- Page 1: Intro
- Page 2: Ways of the Docks
- Page 3: Loading in the Fog
- Page 4: History of Allouez Bay
- Page 5: Photo Gallery
History of Allouez Bay
Memories of the Docks
Allouez Bay has always been a perfect natural harbor—it was naturally dredged out by a nearby river, faced a relatively deep entry into the Lake Superior, and even had a sort of breakwater, thanks to Duluth’s Park Point—a glorified sandbar. It was also situated near Minnesota and Wisconsin’s underground mines. It was fate, and for the Duluth & Winnipeg Railroad’s engineers, love at first sight.
They designated the spot for their first ore dock in 1892.
Their first dock was a relatively short dock at barely 180 feet and made completely of wood, and extremely simple.

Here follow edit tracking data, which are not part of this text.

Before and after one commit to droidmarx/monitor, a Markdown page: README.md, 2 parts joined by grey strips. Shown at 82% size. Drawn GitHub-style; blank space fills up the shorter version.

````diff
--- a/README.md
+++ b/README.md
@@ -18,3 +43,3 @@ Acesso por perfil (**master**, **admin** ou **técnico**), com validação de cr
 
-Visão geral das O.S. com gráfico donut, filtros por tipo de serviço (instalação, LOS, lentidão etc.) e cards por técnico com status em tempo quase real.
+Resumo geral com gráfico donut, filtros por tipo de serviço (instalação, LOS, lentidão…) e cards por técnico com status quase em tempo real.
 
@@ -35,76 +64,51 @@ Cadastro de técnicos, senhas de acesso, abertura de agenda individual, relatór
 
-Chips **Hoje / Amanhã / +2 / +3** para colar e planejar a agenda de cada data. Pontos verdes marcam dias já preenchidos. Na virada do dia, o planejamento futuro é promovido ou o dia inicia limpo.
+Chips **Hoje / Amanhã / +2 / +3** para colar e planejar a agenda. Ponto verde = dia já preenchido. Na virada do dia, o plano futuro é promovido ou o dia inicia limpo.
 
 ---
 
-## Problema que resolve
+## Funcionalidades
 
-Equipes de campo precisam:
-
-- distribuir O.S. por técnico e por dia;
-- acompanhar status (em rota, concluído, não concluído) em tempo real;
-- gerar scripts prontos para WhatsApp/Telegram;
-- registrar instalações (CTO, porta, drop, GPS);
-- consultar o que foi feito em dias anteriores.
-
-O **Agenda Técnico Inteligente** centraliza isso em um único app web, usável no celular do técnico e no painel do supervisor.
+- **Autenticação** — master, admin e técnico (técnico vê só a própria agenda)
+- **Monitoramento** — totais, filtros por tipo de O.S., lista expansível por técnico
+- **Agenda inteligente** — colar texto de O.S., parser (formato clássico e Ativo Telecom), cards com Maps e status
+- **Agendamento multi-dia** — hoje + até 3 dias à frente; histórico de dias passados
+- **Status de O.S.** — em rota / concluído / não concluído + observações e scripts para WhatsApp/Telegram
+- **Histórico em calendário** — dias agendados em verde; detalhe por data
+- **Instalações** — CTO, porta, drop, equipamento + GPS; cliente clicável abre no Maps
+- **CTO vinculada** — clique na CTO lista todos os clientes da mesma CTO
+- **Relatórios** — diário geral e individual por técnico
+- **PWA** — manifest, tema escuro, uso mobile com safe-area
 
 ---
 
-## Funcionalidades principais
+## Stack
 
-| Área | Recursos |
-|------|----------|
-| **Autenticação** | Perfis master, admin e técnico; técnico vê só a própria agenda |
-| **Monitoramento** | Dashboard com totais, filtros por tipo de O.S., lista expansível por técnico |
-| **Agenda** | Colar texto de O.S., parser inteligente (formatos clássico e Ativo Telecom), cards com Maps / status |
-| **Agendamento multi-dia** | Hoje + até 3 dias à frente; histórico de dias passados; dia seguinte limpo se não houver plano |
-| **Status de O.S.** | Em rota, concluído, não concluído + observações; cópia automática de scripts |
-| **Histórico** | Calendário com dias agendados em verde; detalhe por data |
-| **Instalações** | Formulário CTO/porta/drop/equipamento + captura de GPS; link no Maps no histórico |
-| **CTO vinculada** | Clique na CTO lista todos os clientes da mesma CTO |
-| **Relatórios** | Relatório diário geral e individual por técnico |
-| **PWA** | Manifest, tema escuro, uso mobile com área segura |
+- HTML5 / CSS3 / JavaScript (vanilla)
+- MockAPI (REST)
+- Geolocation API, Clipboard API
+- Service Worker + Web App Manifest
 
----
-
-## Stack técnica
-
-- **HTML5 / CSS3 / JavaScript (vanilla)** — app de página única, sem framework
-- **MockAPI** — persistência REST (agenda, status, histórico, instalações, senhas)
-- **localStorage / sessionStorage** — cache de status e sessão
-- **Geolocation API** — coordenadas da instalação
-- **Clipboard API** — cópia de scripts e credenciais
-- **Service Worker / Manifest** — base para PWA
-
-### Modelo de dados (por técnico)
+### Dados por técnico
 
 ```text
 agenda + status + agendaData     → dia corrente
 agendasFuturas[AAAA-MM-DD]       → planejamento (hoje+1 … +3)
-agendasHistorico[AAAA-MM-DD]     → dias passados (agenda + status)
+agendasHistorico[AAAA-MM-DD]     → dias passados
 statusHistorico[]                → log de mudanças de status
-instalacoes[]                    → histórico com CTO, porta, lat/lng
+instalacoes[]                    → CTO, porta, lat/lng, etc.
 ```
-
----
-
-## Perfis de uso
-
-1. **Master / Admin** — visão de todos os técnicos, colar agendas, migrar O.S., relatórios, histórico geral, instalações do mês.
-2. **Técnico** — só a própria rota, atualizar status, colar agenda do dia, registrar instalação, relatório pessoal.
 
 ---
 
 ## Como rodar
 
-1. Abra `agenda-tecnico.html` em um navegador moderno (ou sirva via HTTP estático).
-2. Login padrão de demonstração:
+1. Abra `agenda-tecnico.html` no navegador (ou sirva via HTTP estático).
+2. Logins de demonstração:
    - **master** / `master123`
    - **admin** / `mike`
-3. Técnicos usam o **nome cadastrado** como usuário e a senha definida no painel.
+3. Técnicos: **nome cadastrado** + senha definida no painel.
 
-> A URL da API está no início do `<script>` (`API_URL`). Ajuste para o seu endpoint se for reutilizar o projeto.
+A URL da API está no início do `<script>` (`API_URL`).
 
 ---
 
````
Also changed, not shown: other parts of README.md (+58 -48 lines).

It loaded 2,000 tons of iron ore from Minnesota’s ‘Mountain Iron Mine’ into a whaleback boat on November 11, 1892. That year, because of freezing ore, it made only one other shipment.
The following year the Merritt Brothers, the chief developers of Minnesotan iron and rail resources, put an order into Pittsburgh Locomotive Works for 400 ore cars to transport Mesabi ore to Allouez. Trying to enter the booming ore transportation market, Great Northern RR bought the original Dock 1, then showing its age, in 1899 and almost immediately made plans to build another dock there. By 1902 there were 2 new docks in the bay.
20th Century Expansions
“It will be the longest in the world!” they said as they tore apart the original Dock 1 in 1906. This was the beginning of Dock 1’s competitiveness, a theme that would echo throughout its many rebuilds. As it sits the farthest from the port entry and closest to the river, it benefits from protection on both sides and could therefore be expanded.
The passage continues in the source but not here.